**Supplied material:**
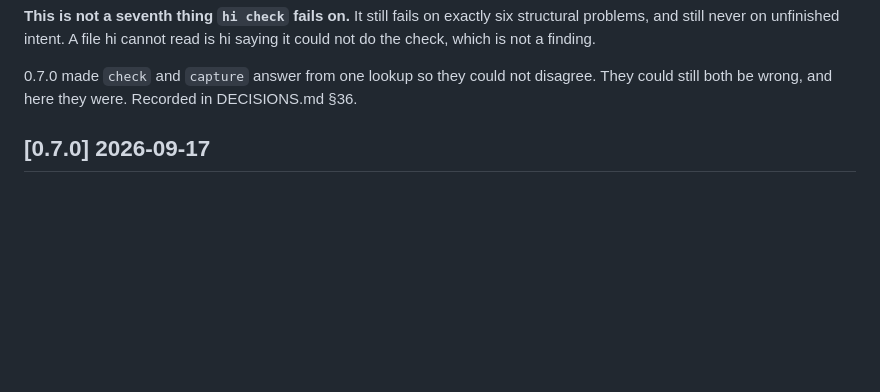
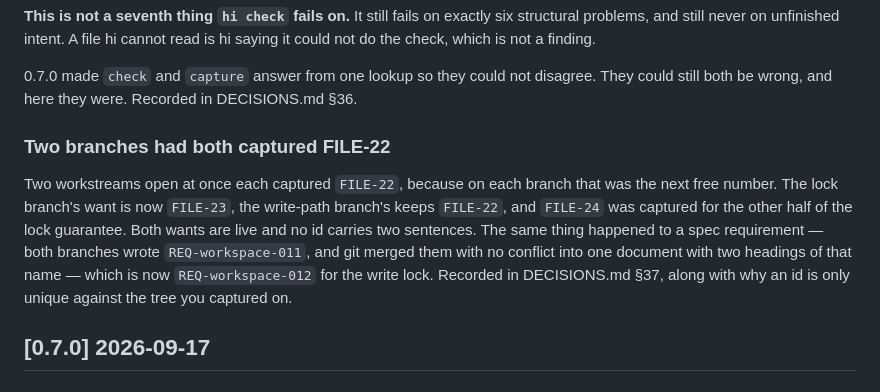
Before and after one commit to CorvidLabs/hi, a Markdown page: CHANGELOG.md, the part around the change. GitHub-like rendering; blank space fills up the shorter version.

```diff
--- a/CHANGELOG.md
+++ b/CHANGELOG.md
@@ -216,6 +216,16 @@ the check, which is not a finding.
 
 0.7.0 made `check` and `capture` answer from one lookup so they could not disagree. They could
 still both be wrong, and here they were. Recorded in DECISIONS.md §36.
+
+### Two branches had both captured FILE-22
+
+Two workstreams open at once each captured `FILE-22`, because on each branch that was the next free
+number. The lock branch's want is now `FILE-23`, the write-path branch's keeps `FILE-22`, and
+`FILE-24` was captured for the other half of the lock guarantee. Both wants are live and no id
+carries two sentences. The same thing happened to a spec requirement — both branches wrote
+`REQ-workspace-011`, and git merged them with no conflict into one document with two headings of
+that name — which is now `REQ-workspace-012` for the write lock. Recorded in DECISIONS.md §37,
+along with why an id is only unique against the tree you captured on.
 
 ## [0.7.0] 2026-09-17
 
```
Also changed, not shown: DECISIONS.md (+46 -0 lines).
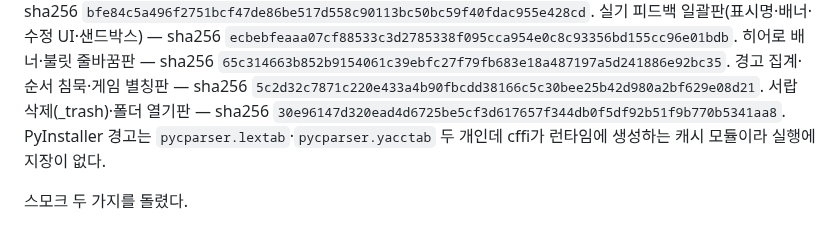
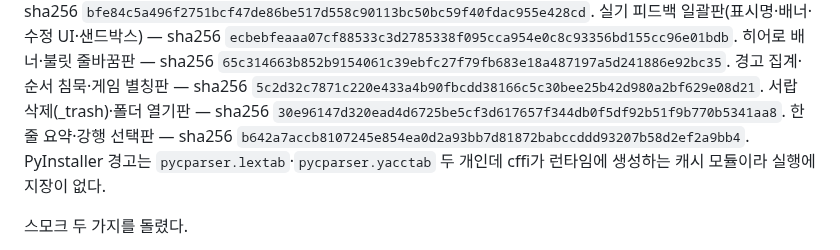
Before and after one commit to durumiii/essentials-modkit, a Markdown page: docs/build.md, the part around the change. Drawn GitHub-style.

Commit message:
docs: exe 해시 갱신 — 요약·강행 선택판

```diff
--- a/docs/build.md
+++ b/docs/build.md
@@ -68,6 +68,8 @@ adopt·moddiff·얹기 전 호환 판정이 들어간 판으로 같은 날 또
 `5c2d32c7871c220e433a4b90fbcdd38166c5c30bee25b42d980a2bf629e08d21`.
 서랍 삭제(_trash)·폴더 열기판 — sha256
 `30e96147d320ead4d6725be5cf3d617657f344db0f5df92b51f9b770b5341aa8`.
+한 줄 요약·강행 선택판 — sha256
+`b642a7accb8107245e854ea0d2a93bb7d81872babccddd93207b58d2ef2a9bb4`.
 PyInstaller 경고는 `pycparser.lextab`·`pycparser.yacctab` 두 개인데 cffi가 런타임에
 생성하는 캐시 모듈이라 실행에 지장이 없다.
 
```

**Task requirements:** Each record above should come back exactly the same, only without its pictures.

**The answer:**
Before and after one commit to CorvidLabs/hi, a Markdown page: CHANGELOG.md, the part around the change. GitHub-like rendering; blank space fills up the shorter version.

```diff
--- a/CHANGELOG.md
+++ b/CHANGELOG.md
@@ -216,6 +216,16 @@ the check, which is not a finding.
 
 0.7.0 made `check` and `capture` answer from one lookup so they could not disagree. They could
 still both be wrong, and here they were. Recorded in DECISIONS.md §36.
+
+### Two branches had both captured FILE-22
+
+Two workstreams open at once each captured `FILE-22`, because on each branch that was the next free
+number. The lock branch's want is now `FILE-23`, the write-path branch's keeps `FILE-22`, and
+`FILE-24` was captured for the other half of the lock guarantee. Both wants are live and no id
+carries two sentences. The same thing happened to a spec requirement — both branches wrote
+`REQ-workspace-011`, and git merged them with no conflict into one document with two headings of
+that name — which is now `REQ-workspace-012` for the write lock. Recorded in DECISIONS.md §37,
+along with why an id is only unique against the tree you captured on.
 
 ## [0.7.0] 2026-09-17
 
```
Also changed, not shown: DECISIONS.md (+46 -0 lines).
Before and after one commit to durumiii/essentials-modkit, a Markdown page: docs/build.md, the part around the change. Drawn GitHub-style.

Commit message:
docs: exe 해시 갱신 — 요약·강행 선택판

```diff
--- a/docs/build.md
+++ b/docs/build.md
@@ -68,6 +68,8 @@ adopt·moddiff·얹기 전 호환 판정이 들어간 판으로 같은 날 또
 `5c2d32c7871c220e433a4b90fbcdd38166c5c30bee25b42d980a2bf629e08d21`.
 서랍 삭제(_trash)·폴더 열기판 — sha256
 `30e96147d320ead4d6725be5cf3d617657f344db0f5df92b51f9b770b5341aa8`.
+한 줄 요약·강행 선택판 — sha256
+`b642a7accb8107245e854ea0d2a93bb7d81872babccddd93207b58d2ef2a9bb4`.
 PyInstaller 경고는 `pycparser.lextab`·`pycparser.yacctab` 두 개인데 cffi가 런타임에
 생성하는 캐시 모듈이라 실행에 지장이 없다.
 
```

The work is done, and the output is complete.